I’ve been moving for as long as I can remember. Countries, cities, towns. Almost comfortable with a constant flux of change - well, the idea of it anyway. I don’t think anyone can become settled with never quite knowing where to call home. By the time I turned 20 I’d lived in equally as many houses, maybe more - each one with a story. .
There was the house in Fiji that my brothers and I would sit on the roof eating coconuts waiting for mum to come home, the house with fossilised tiles and a fish pond where my dolls could sit on lilli pads, the house with peeling yellow carpet where I first danced to Simon and Garfunkle with my mama as I prepped her canvas’ and watched her paint her way to sanity. There was the house that I had my first kiss, another my first love, and another when my brothers moved away and our family of five became two. There was the house I ran away from, the house I found salvation.. I’ll never forget my first house in the city when I’d saved enough money to go to university, and my little room overlooked the sky scraping lights from the comfort of a hammock.. To my last place in the city, when I was living in a shed with cracked windows and more spiders than items of food in the fridge - and despite all that, it was a very special place to come home to. Because I was on my own, in every sense of the matter, and my records could echo off the walls and I was free to dance and paint for as long or late as I liked.
I’ve never been able to just ‘live’ in a place. I love to dig my roots in. To feel the earth around me deeply - when it rains, I rain, when it flourishes - I blossom. My room, my sense of place - is the same. I spend hours, weeks, months, deliberating over the perfect spot to put a teapot. Not because of being a perfectionist (I am anything but), but because it has to feel right. I refuse to buy things new. It has to be pre-loved, with stories inscribed along the sides. I need to know that someone will love it after me when it’s time to move on. I love to make things. To use things for something other than what they were intended for. And I’ll commonly be heard saying - "you know what this place needs - more plants!". I love to share a space with someone, to share energy - this part of living is very important. There has to be animals around.. We always had so many animals growing up! Since I’ve been travelling so much it breaks my heart to not be able to commit to a pet - but we are surrounded by so much life here that the hole is soothed. For now.

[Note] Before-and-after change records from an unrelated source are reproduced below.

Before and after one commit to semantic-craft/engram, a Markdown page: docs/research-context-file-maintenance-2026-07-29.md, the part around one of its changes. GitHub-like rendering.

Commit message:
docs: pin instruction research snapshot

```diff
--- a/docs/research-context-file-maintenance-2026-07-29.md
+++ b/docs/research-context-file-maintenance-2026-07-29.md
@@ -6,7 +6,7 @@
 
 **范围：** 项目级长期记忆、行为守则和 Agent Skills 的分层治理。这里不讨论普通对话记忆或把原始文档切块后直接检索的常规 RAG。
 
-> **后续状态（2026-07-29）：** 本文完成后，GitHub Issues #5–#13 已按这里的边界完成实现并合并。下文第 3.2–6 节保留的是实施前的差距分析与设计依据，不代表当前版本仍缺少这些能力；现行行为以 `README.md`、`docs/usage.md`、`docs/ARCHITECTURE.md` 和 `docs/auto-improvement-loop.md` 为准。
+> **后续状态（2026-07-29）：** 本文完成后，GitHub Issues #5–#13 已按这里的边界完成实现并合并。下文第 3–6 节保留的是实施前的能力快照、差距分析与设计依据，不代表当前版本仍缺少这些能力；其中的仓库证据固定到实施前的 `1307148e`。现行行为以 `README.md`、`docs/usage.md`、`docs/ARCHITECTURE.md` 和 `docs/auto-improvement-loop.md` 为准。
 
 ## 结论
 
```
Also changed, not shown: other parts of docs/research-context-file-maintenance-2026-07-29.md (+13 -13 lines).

My new house in Byron Bay is by far the favourite. It fell into my lap by complete serendipity. We call it the 'Love Cabin'. Love oozes from the walls and those who inhabit it cannot help but blossom. The birds act as an alarm clock while the sun tip toes across my face. There are no cars, no other buildings in sight. You could stay up here for days without having to speak a single word - and sometimes I do. It is so still.. Until you look deeper - into the nooks of the grass, the branches of the tree’s - and there’s life everywhere! It is so peaceful to look out and see the way the sun kisses the leaves for as far as your eyes can see - it’s like mother nature saying “I love you, and you.. And you and you and you and you and you!"
I love it here. I really love it here. But even this, is not forever. Nothing is. Nor should it be. I have chased around the world somewhere to call home - some where to feel comfortable, somewhere to return to and feel safe, somewhere to have babies in one day.. And then I realised - I can do all of those things, inside of me.
So, many people ask me, ‘Where is home for you?’ And I’ve stumbled on this question my whole life. A quick stutter, a glance in the world of my mind and a final response ‘Do you want the long or short story?’… But finally, I’ve found the answer to both of these questions..
So, with a soft breathe and a hand on my heart, I tell them - ‘It’s here.’